Input for this task:
________________________________________

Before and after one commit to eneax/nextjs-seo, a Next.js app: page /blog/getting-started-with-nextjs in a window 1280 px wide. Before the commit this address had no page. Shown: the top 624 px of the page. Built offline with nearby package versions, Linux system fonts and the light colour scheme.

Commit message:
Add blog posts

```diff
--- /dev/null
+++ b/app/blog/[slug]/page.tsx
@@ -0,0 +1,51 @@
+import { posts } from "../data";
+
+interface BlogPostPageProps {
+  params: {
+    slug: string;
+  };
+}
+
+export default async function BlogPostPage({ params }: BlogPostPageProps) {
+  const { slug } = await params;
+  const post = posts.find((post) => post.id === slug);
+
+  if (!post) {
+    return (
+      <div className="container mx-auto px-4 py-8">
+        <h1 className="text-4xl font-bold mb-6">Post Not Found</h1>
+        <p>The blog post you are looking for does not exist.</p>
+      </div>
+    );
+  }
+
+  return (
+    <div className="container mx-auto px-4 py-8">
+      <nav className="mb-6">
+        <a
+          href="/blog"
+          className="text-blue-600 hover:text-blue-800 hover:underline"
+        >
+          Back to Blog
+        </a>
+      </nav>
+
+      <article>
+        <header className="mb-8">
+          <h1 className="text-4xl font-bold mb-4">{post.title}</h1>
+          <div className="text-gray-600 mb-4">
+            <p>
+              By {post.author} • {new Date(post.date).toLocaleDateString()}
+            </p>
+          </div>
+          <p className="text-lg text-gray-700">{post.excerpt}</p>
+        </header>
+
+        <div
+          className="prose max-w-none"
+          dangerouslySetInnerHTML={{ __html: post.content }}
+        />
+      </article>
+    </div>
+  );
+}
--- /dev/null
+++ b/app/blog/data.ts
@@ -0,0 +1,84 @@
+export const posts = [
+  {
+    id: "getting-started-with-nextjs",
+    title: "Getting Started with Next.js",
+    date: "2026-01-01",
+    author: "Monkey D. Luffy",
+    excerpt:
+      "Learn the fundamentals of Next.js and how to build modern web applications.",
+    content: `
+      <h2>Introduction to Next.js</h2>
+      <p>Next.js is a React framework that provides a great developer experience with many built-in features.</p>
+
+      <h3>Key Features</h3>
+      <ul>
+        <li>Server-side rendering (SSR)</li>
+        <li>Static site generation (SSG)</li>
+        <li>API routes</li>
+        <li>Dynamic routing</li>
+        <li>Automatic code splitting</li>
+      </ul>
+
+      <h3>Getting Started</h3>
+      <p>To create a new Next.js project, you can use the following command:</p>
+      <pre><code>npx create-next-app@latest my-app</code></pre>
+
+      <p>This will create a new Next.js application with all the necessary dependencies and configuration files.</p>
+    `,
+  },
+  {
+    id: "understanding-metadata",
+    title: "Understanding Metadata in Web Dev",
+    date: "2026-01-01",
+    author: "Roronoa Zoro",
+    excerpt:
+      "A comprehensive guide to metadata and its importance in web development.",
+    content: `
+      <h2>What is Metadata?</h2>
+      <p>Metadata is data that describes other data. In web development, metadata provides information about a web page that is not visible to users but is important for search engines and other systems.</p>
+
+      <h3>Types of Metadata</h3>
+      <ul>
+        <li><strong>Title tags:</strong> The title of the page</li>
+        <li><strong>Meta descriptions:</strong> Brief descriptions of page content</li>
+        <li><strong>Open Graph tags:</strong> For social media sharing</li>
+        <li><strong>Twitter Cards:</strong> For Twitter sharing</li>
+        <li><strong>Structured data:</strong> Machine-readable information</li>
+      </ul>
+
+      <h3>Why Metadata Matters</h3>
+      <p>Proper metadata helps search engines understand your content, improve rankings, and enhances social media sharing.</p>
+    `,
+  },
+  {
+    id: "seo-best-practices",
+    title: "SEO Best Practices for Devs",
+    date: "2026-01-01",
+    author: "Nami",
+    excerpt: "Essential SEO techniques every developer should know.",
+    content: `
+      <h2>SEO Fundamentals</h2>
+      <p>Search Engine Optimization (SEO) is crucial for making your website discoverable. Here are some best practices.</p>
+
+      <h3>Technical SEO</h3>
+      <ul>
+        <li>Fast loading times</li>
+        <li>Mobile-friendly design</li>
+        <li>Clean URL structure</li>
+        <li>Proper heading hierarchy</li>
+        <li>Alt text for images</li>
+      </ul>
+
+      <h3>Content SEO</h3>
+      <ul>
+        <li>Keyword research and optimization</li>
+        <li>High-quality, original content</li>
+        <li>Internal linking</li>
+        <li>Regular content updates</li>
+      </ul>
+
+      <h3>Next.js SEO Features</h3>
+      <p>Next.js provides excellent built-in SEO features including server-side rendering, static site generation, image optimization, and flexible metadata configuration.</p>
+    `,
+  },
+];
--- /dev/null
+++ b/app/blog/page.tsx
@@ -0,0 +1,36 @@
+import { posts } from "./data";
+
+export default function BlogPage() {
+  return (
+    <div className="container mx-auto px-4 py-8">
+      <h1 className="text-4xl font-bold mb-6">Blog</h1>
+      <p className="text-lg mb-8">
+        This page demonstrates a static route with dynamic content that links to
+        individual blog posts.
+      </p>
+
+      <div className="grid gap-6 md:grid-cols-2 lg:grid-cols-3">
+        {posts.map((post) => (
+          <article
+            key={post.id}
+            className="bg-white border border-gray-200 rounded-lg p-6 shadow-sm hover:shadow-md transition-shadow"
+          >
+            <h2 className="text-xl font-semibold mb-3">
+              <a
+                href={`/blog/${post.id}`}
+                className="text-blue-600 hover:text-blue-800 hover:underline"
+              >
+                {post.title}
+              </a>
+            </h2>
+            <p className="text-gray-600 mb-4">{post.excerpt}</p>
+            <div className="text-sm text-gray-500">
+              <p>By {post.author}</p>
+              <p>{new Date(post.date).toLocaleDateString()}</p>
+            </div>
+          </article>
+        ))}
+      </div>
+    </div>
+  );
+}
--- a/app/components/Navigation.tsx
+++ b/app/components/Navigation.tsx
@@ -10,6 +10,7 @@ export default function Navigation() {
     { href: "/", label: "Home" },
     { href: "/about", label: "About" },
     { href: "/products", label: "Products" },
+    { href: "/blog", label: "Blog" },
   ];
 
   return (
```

________________________________________

Render every record verbatim. Nothing should be left out.

Before and after one commit to eneax/nextjs-seo, a Next.js app: page /blog/getting-started-with-nextjs in a window 1280 px wide. Before the commit this address had no page. Shown: the top 624 px of the page. Built offline with nearby package versions, Linux system fonts and the light colour scheme.

Commit message:
Add blog posts

```diff
--- /dev/null
+++ b/app/blog/[slug]/page.tsx
@@ -0,0 +1,51 @@
+import { posts } from "../data";
+
+interface BlogPostPageProps {
+  params: {
+    slug: string;
+  };
+}
+
+export default async function BlogPostPage({ params }: BlogPostPageProps) {
+  const { slug } = await params;
+  const post = posts.find((post) => post.id === slug);
+
+  if (!post) {
+    return (
+      <div className="container mx-auto px-4 py-8">
+        <h1 className="text-4xl font-bold mb-6">Post Not Found</h1>
+        <p>The blog post you are looking for does not exist.</p>
+      </div>
+    );
+  }
+
+  return (
+    <div className="container mx-auto px-4 py-8">
+      <nav className="mb-6">
+        <a
+          href="/blog"
+          className="text-blue-600 hover:text-blue-800 hover:underline"
+        >
+          Back to Blog
+        </a>
+      </nav>
+
+      <article>
+        <header className="mb-8">
+          <h1 className="text-4xl font-bold mb-4">{post.title}</h1>
+          <div className="text-gray-600 mb-4">
+            <p>
+              By {post.author} • {new Date(post.date).toLocaleDateString()}
+            </p>
+          </div>
+          <p className="text-lg text-gray-700">{post.excerpt}</p>
+        </header>
+
+        <div
+          className="prose max-w-none"
+          dangerouslySetInnerHTML={{ __html: post.content }}
+        />
+      </article>
+    </div>
+  );
+}
--- /dev/null
+++ b/app/blog/data.ts
@@ -0,0 +1,84 @@
+export const posts = [
+  {
+    id: "getting-started-with-nextjs",
+    title: "Getting Started with Next.js",
+    date: "2026-01-01",
+    author: "Monkey D. Luffy",
+    excerpt:
+      "Learn the fundamentals of Next.js and how to build modern web applications.",
+    content: `
+      <h2>Introduction to Next.js</h2>
+      <p>Next.js is a React framework that provides a great developer experience with many built-in features.</p>
+
+      <h3>Key Features</h3>
+      <ul>
+        <li>Server-side rendering (SSR)</li>
+        <li>Static site generation (SSG)</li>
+        <li>API routes</li>
+        <li>Dynamic routing</li>
+        <li>Automatic code splitting</li>
+      </ul>
+
+      <h3>Getting Started</h3>
+      <p>To create a new Next.js project, you can use the following command:</p>
+      <pre><code>npx create-next-app@latest my-app</code></pre>
+
+      <p>This will create a new Next.js application with all the necessary dependencies and configuration files.</p>
+    `,
+  },
+  {
+    id: "understanding-metadata",
+    title: "Understanding Metadata in Web Dev",
+    date: "2026-01-01",
+    author: "Roronoa Zoro",
+    excerpt:
+      "A comprehensive guide to metadata and its importance in web development.",
+    content: `
+      <h2>What is Metadata?</h2>
+      <p>Metadata is data that describes other data. In web development, metadata provides information about a web page that is not visible to users but is important for search engines and other systems.</p>
+
+      <h3>Types of Metadata</h3>
+      <ul>
+        <li><strong>Title tags:</strong> The title of the page</li>
+        <li><strong>Meta descriptions:</strong> Brief descriptions of page content</li>
+        <li><strong>Open Graph tags:</strong> For social media sharing</li>
+        <li><strong>Twitter Cards:</strong> For Twitter sharing</li>
+        <li><strong>Structured data:</strong> Machine-readable information</li>
+      </ul>
+
+      <h3>Why Metadata Matters</h3>
+      <p>Proper metadata helps search engines understand your content, improve rankings, and enhances social media sharing.</p>
+    `,
+  },
+  {
+    id: "seo-best-practices",
+    title: "SEO Best Practices for Devs",
+    date: "2026-01-01",
+    author: "Nami",
+    excerpt: "Essential SEO techniques every developer should know.",
+    content: `
+      <h2>SEO Fundamentals</h2>
+      <p>Search Engine Optimization (SEO) is crucial for making your website discoverable. Here are some best practices.</p>
+
+      <h3>Technical SEO</h3>
+      <ul>
+        <li>Fast loading times</li>
+        <li>Mobile-friendly design</li>
+        <li>Clean URL structure</li>
+        <li>Proper heading hierarchy</li>
+        <li>Alt text for images</li>
+      </ul>
+
+      <h3>Content SEO</h3>
+      <ul>
+        <li>Keyword research and optimization</li>
+        <li>High-quality, original content</li>
+        <li>Internal linking</li>
+        <li>Regular content updates</li>
+      </ul>
+
+      <h3>Next.js SEO Features</h3>
+      <p>Next.js provides excellent built-in SEO features including server-side rendering, static site generation, image optimization, and flexible metadata configuration.</p>
+    `,
+  },
+];
--- /dev/null
+++ b/app/blog/page.tsx
@@ -0,0 +1,36 @@
+import { posts } from "./data";
+
+export default function BlogPage() {
+  return (
+    <div className="container mx-auto px-4 py-8">
+      <h1 className="text-4xl font-bold mb-6">Blog</h1>
+      <p className="text-lg mb-8">
+        This page demonstrates a static route with dynamic content that links to
+        individual blog posts.
+      </p>
+
+      <div className="grid gap-6 md:grid-cols-2 lg:grid-cols-3">
+        {posts.map((post) => (
+          <article
+            key={post.id}
+            className="bg-white border border-gray-200 rounded-lg p-6 shadow-sm hover:shadow-md transition-shadow"
+          >
+            <h2 className="text-xl font-semibold mb-3">
+              <a
+                href={`/blog/${post.id}`}
+                className="text-blue-600 hover:text-blue-800 hover:underline"
+              >
+                {post.title}
+              </a>
+            </h2>
+            <p className="text-gray-600 mb-4">{post.excerpt}</p>
+            <div className="text-sm text-gray-500">
+              <p>By {post.author}</p>
+              <p>{new Date(post.date).toLocaleDateString()}</p>
+            </div>
+          </article>
+        ))}
+      </div>
+    </div>
+  );
+}
--- a/app/components/Navigation.tsx
+++ b/app/components/Navigation.tsx
@@ -10,6 +10,7 @@ export default function Navigation() {
     { href: "/", label: "Home" },
     { href: "/about", label: "About" },
     { href: "/products", label: "Products" },
+    { href: "/blog", label: "Blog" },
   ];
 
   return (
```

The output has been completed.